Exercise objective :: Report back every line in the data that includes the string "target".

Supplied data ::
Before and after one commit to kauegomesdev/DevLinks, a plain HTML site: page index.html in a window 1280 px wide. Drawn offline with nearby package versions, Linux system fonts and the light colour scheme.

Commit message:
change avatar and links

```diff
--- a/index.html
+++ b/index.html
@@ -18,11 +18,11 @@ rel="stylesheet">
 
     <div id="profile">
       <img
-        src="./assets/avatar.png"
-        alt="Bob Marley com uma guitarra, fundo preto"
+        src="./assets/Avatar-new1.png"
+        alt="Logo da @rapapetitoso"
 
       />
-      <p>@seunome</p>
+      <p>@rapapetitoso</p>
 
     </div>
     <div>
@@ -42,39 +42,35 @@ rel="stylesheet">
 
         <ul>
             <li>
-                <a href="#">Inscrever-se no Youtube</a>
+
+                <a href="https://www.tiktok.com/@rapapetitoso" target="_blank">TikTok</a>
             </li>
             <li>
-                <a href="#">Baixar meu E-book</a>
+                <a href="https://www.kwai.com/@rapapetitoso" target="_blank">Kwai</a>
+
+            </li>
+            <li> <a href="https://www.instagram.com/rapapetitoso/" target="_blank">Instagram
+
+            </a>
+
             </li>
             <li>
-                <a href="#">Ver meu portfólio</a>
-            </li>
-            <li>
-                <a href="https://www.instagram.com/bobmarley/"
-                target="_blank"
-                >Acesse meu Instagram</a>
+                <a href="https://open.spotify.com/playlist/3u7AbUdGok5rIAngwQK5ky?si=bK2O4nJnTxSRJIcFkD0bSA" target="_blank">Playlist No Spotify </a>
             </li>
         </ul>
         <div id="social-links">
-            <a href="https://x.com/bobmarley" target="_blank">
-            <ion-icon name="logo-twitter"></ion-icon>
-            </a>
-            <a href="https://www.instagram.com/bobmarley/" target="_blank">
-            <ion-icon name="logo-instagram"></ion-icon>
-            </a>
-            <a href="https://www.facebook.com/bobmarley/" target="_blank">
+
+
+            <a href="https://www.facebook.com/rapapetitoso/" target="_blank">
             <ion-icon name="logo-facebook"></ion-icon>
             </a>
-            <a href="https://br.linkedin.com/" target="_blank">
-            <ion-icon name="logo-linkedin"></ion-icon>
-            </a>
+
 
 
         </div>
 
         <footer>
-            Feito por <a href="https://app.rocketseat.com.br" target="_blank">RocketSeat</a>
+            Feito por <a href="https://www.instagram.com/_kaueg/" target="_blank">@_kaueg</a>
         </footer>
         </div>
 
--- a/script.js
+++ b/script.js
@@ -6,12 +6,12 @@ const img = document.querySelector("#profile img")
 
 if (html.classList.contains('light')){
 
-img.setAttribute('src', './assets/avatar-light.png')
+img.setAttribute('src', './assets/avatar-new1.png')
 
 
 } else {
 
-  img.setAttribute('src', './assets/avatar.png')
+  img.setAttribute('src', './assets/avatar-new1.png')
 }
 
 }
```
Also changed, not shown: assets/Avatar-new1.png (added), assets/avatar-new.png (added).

Output ::
+                <a href="https://www.tiktok.com/@rapapetitoso" target="_blank">TikTok</a>
+                <a href="https://www.kwai.com/@rapapetitoso" target="_blank">Kwai</a>
+            <li> <a href="https://www.instagram.com/rapapetitoso/" target="_blank">Instagram
-                target="_blank"
+                <a href="https://open.spotify.com/playlist/3u7AbUdGok5rIAngwQK5ky?si=bK2O4nJnTxSRJIcFkD0bSA" target="_blank">Playlist No Spotify </a>
-            <a href="https://x.com/bobmarley" target="_blank">
-            <a href="https://www.instagram.com/bobmarley/" target="_blank">
-            <a href="https://www.facebook.com/bobmarley/" target="_blank">
+            <a href="https://www.facebook.com/rapapetitoso/" target="_blank">
-            <a href="https://br.linkedin.com/" target="_blank">
-            Feito por <a href="https://app.rocketseat.com.br" target="_blank">RocketSeat</a>
+            Feito por <a href="https://www.instagram.com/_kaueg/" target="_blank">@_kaueg</a>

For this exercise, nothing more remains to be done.